Gawain sets forth to seek the Green Chapel, on a long and perilous journey. He finally comes, during the following Christmas season and as the time for his rendezvous at the Green Chapel is nearing, to a friendly castle whose lord and lady welcome him with fine seasonal hospitality. They tell him that the Green Chapel is close by, but urge him to remain under their roof for the next three days; the lord of the castle proposes a "Christmas game", whereby he will go hunting during those three days while Gawain stays in the castle, and at the end of each day they will give each other whatever they have exchanged during the day; to this, Gawain agrees.
During the next three days, the lord's wife tempts Gawain to engage in an affair with her, but he virtuously refuses her, though also with great courtesy. On the third day, after her efforts to seduce him have once again failed, she offers him a magical green lace, which will protect him from all harm, including the Green Knight's beheading blow. Gawain, remembering that he must face the Green Knight at the Green Chapel the following morning, accepts the lace from her, and keeps it rather than giving it to his host when he returns from the hunt that evening, thus breaking his agreement.
The following morning, Gawain rides out to the Green Chapel, to find the Green Knight there, waiting for him. Gawain kneels before him, and the Green Knight delivers three axe-blows. The first Gawain flinches from; apologizing to the Green Knight, he holds his neck still the following two times. The second blow deliberately misses, and the third blow only grazes the back of Gawain's neck. The Green Knight then reveals that he and the lord of the castle were the same person, and that he was acting as he had done in order to test the virtues of Arthur's court, the lady acting in league with him when she had tempted Gawain as well. Gawain had passed all the tests except for keeping the green lace to himself, which was what the grazing of his neck with the third axe-blow was for, but the Green Knight views this in a forgiving manner, on the grounds that it was only natural for Gawain to wish to live.
Gawain feels ashamed of hiding the lace, however, and is much harder upon himself than the Green Knight is. He returns to Arthur's court and tells the king and his knights the entire story; impressed by his adventures, the other knights vow to henceforth wear belts of green lace in commemoration of Gawain's encounter with the Green Knight.

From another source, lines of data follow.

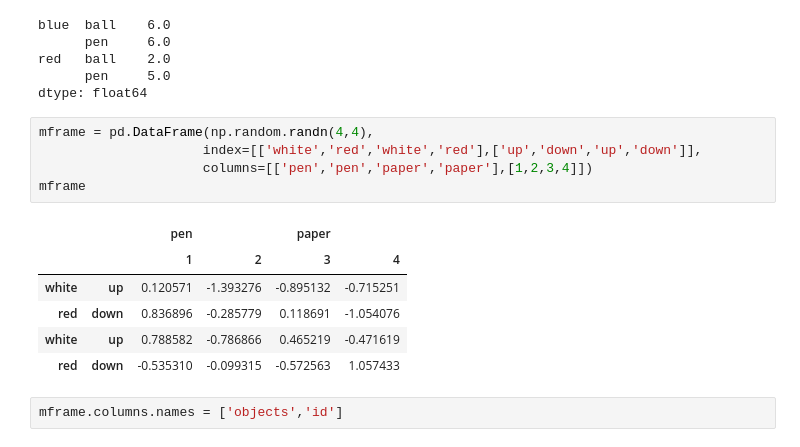
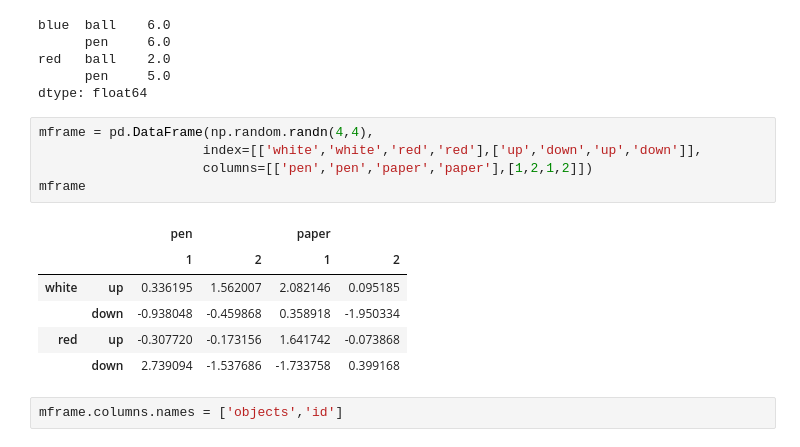
Before and after one commit to zhangminvip/python_data_analytics, a Jupyter notebook: dataframe_test.ipynb, the cells around one changed output. Cells and saved outputs as stored; diff of their text form.

```diff
--- a/dataframe_test.ipynb
+++ b/dataframe_test.ipynb
@@ -749,16 +749,16 @@ red   ball    2.0
 dtype: float64
 # %%
 mframe = pd.DataFrame(np.random.randn(4,4),
-                     index=[['white','red','white','red'],['up','down','up','down']],
-                     columns=[['pen','pen','paper','paper'],[1,2,3,4]])
+                     index=[['white','white','red','red'],['up','down','up','down']],
+                     columns=[['pen','pen','paper','paper'],[1,2,1,2]])
 mframe
 # %% [output]
 |  |  | pen |  | paper |  |
-|  |  | 1 | 2 | 3 | 4 |
-| white | up | 0.120571 | -1.393276 | -0.895132 | -0.715251 |
-| red | down | 0.836896 | -0.285779 | 0.118691 | -1.054076 |
-| white | up | 0.788582 | -0.786866 | 0.465219 | -0.471619 |
-| red | down | -0.535310 | -0.099315 | -0.572563 | 1.057433 |
+|  |  | 1 | 2 | 1 | 2 |
+| white | up | 0.336195 | 1.562007 | 2.082146 | 0.095185 |
+|  | down | -0.938048 | -0.459868 | 0.358918 | -1.950334 |
+| red | up | -0.307720 | -0.173156 | 1.641742 | -0.073868 |
+|  | down | 2.739094 | -1.537686 | -1.733758 | 0.399168 |
 # %%
 mframe.columns.names = ['objects','id']
 # %%
```
Also changed, not shown: parts of 3 cells of this notebook.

In the poem, the Green Knight, also named Sir Bercilak de Hautdesert, is portrayed as an agent of Morgan le Fay, which would suggest that in the original story, he was an ordinary human enchanted by her. The interpretation of the tale in the Gargoyles Universe, on the other hand, clearly opts for the Green Knight working under his own magical gifts as one of the Third Race.